and Jews, the most significant general history of Sicily ever published is about much more than an island in the sun. Can the eclectic
medieval experience of the world's most conquered island be a lesson for our times? Find out as you meet the peoples! (368 pages on acid-free
paper, ebook available) Read more.
Women of Sicily: Saints, Queens & Rebels. Meet a timeless sisterhood of pious Roman
maidens, steadfast Sicilian queens, and a Jewish mother who faced the horrors of the Inquisition. Find an island's feminine soul
in the first book about Sicily's historical women written in English by a Sicilian woman in Sicily. (224 pages on acid-free paper,
ebook available) Read more.
The veil. It's amazing how a piece of cloth could engender so much controversy, particularly in European countries where an increasing number of Muslim women choose to wear simple head scarves (the higab) to cover their hair. We're not talking about full face veils (the nijab) or the burqa.
Most of Sicily's Muslim immigrants are Tunisians, and few of them wear scarves. It's actually quite exceptional to see an Arab woman in southern Italy wearing a higab. In fact more Indian and Pakistani women present in Sicilian cities wear head scarves, made of beautiful fabrics.
In the popular mind, outside the immigrant population it's only nuns and brides who wear veils in Sicilian society, but that wasn't always the case. History is very revealing here.
If we cast a glance backward to the latter decades of the eleventh century we'll see a multicultural Sicily whose people were Muslim, Christian (predominantly Orthodox) and Jewish. Visitors such as Idrisi and Ibn Jubayr, among others, observed that in Norman Sicily the vast majority of women dressed in a similar style which some chroniclers (being Muslim themselves) compared to the Muslim-Arab fashion. The information available is sparse at best, and it would be wrong to draw too many conclusions, but here is what we know.
In the Byzantine Empire, which included Sicily until the ninth century, head scarves were a sign of affluence for Christian and Jewish women. In larger cities these were made of silk and often quite colorful. As a sign of modesty, a Christian woman entering a church, like a Jewish woman entering a synagogue, would cover her hair. The custom was one which the Christians inherited from Judaic tradition. Into the 1950s it was normal for Roman Catholic women to wear hats or even scarves in church, and today they are still expected to cover shoulders and arms (especially in the more important basilicas in southern Europe).
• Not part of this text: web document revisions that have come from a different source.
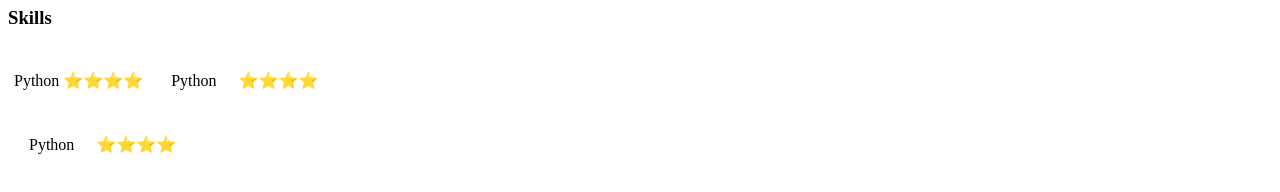
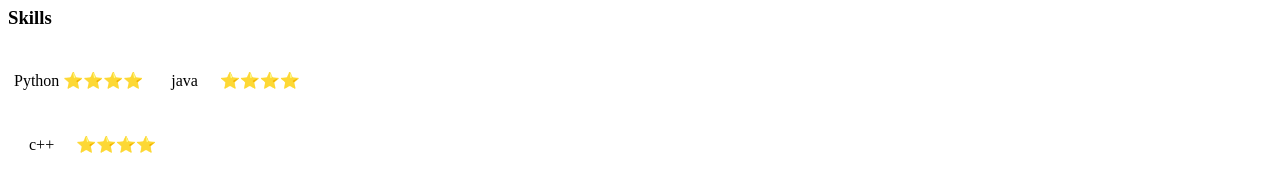
Before and after one commit to PtcManzo/cv, a plain HTML site: page index.html in a window 1280 px wide. Shown: the part 590-782 px from the top of the page. Drawn offline with Linux system fonts and the light colour scheme.

Commit message:
Update index.html

```diff
--- a/index.html
+++ b/index.html
@@ -43,7 +43,7 @@
           </td>
           <td>  <table cellspacing="20">
               <tr>
-                <td>Python</td>
+                <td>java</td>
                 <td>⭐⭐⭐⭐</td>
               </tr>
             </table>
@@ -52,7 +52,7 @@
       </table>
       <table cellspacing="20">
         <tr>
-          <td>Python</td>
+          <td>c++</td>
           <td>⭐⭐⭐⭐</td>
         </tr>
       </table>
```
Among Arab women living in Byzantine lands before the arrival of Islam the scarf was a sign of wealth. More than an accessory, it was an indication of conspicuous consumption. A status symbol.
It doesn't strain the imagination to conceive of the streets of Bal'harm (Palermo) in 1090 being full of women --of various faiths-- wearing scarves of some kind. The cotton and silk industries flourished and Sicilian society, as a whole, was affluent. Scarves as head dressing were part of society, plain and simple. That's not to say that they lacked religious significance, but it's difficult to imagine people fighting a war over whether a woman could wear a scarf around her head during the Middle Ages. Times change, of course, but we're in deep trouble when a piece of fabric becomes a political symbol powerful enough to provoke open conflict among otherwise peaceful citizens.
Last October, walking with my boyfriend along Palermo's Via Libertà, I saw an attractive young Arab girl (probably about sixteen years old) wearing a flowing blouse, a pair of jeans and a brightly colored head scarf. She was pretty, but except for the scarf she really didn't look too different from some of the cute young Sicilian brunettes milling around. What set her apart was the higab, which gave her an aura of the exotic. By contrast, most of the Palermitan girls looked all too ordinary, perhaps even unkempt --a point my boyfriend made as he glanced at my long wavy hair. My solution? I immediately suggested he buy me a silk scarf from the Hermes boutique across the street.
About the Author: Maria Luisa Romano has
written for various Italian magazines, including this one.